Helping prevent drug theft in MalawiWednesday, 1 Feb 2017
The DFID-funded Malawi Health Sector Programme, Technical Assistance (MHSP-TA) is managing and delivering a four year programme to enhance the implementation of the 2011 – 2016 Health Sector Strategic Plan and support planning for its second phase.
One focus of the programme is on accountability and health efficiencies at all levels. Informed by recent studies on health efficiencies and drug leakage our work has a strong emphasis on reducing commodity losses, including essential drugs.
We have worked with the national Ministry of Health using an adaptive and integrated approach to prevent drug theft and supported a newly established Drug Theft Investigation Unit (DTIU). We have helped the DTIU to undertake drug theft investigation audits across nine districts encompassing 47 health facilities and four district health offices. These have led to prosecutions which act as a strong deterrent, and we hope will lead to a reduction in drug theft.
Our programme has also supported District Council Health and Environment Committees in eight out of 15 focus districts and trained 419 District Councillors across the country on gender and disability issues. We have supported district health management teams to develop their own health efficiencies action plans for strengthening accountability for health resources.

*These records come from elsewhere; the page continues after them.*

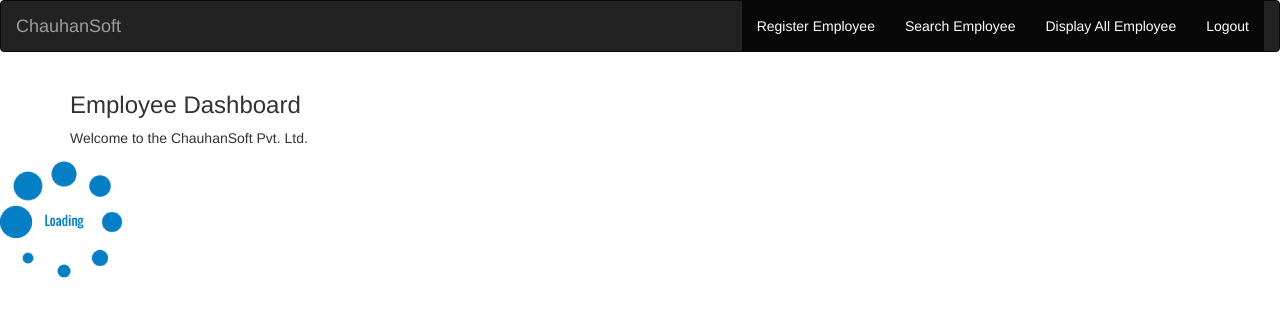
Repository: ErAdarshChauhan/Spring-Framework-5.0.0-Concepts
Page: http://localhost/sf-mvc-with-hibernate-crud-and-login-logout/WEB-INF/jsp/employeeDashboard.jsp
These files come from the project's save history. The page is drawn as it stood at one moment and after the next save; the edit follows.
The browser window is 1280 px wide. The pictures show the whole page.
The page is served by Tomcat 9. Nobody is signed in. The template is opened directly, without the code that normally fills it, so the values that code supplies are empty.

Above is the page before, as saved 2020-06-23 14:18:13.

After the next save:
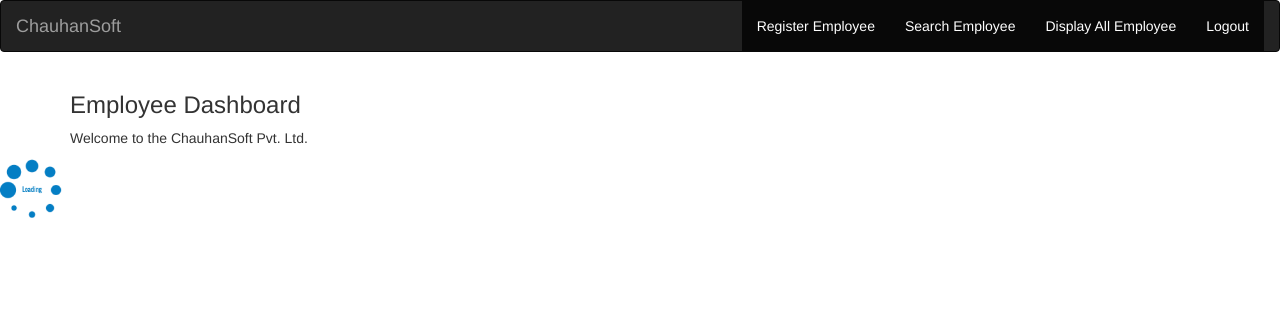
Saved 44 s later.
--- a/Spring-MVC-Projects/sf-mvc-with-hibernate-crud-and-login-logout/src/main/webapp/WEB-INF/jsp/employeeDashboard.jsp
+++ b/Spring-MVC-Projects/sf-mvc-with-hibernate-crud-and-login-logout/src/main/webapp/WEB-INF/jsp/employeeDashboard.jsp
@@ -39,6 +39,6 @@
   <h3>Employee Dashboard</h3>
   <p>Welcome <strong>${username}</strong> to the ChauhanSoft Pvt. Ltd.</p>
 </div>
-<img alt="image" src='<c:url value="/static/images/loading5.gif"></c:url>' width="10%" height="10%"/>
+<img alt="image" src='<c:url value="/static/images/loading5.gif"></c:url>' width="5%" height="5%"/>
 </body>
 </html>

We are strengthening governance and accountability at community level through Health Centre Advisory Committees (HCAC). Substantial losses of essential medical supplies and drugs occurs at health centre level in Malawi, hence our interest in working with HCACs to strengthen drug accountability.
A HCAC is a group primarily of volunteers who live within the catchment area of their local health centre. Representation includes women, youth, people with disabilities, hard to reach communities and also includes service providers. They were set up as a mechanism for enhancing community participation in health. We are working to support selected HCACs to improve accountability and oversight on how health services are being delivered and to offer solutions when challenges arise.

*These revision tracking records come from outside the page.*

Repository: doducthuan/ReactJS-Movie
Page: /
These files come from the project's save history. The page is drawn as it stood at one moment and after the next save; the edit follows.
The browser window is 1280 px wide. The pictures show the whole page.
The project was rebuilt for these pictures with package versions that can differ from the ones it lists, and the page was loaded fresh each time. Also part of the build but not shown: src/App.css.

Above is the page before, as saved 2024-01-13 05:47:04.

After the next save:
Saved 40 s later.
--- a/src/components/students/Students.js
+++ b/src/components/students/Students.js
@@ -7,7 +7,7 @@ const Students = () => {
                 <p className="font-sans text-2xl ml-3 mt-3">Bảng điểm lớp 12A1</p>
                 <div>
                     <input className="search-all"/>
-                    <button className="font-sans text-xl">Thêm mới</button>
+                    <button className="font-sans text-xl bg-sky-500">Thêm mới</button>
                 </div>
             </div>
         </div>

HCAC’s membership and duties at health centre level have never been formalised or approved. We are working with a local civil society organisation, the Malawi Economic Justice Network to train and mentor 11 HCACs in Rumphi, Mulanje and Mwanza districts.
One of our aims is to develop a Ministry of Health endorsed terms of reference, curriculum and training tools which can then be used by other organisations working with HCACs across Malawi.
A Malawian research NGO, Research for Equity and Community Health (REACH) Trust, is also conducting an evaluation of the initiative which will help identify successful elements of the approach for scale up in other districts. This initiative is at the forefront of developing ideas on how to strengthen the District Health System and promote stronger accountability and transparency mechanisms– a key part of the Ministry of Health’s reform agenda. Our work across national, district and community levels has so far stimulated greater coordination and linkages for accountability, leading the Ministry of Health to nominate MHSP-TA as the lead partner on community initiatives to improve health service quality.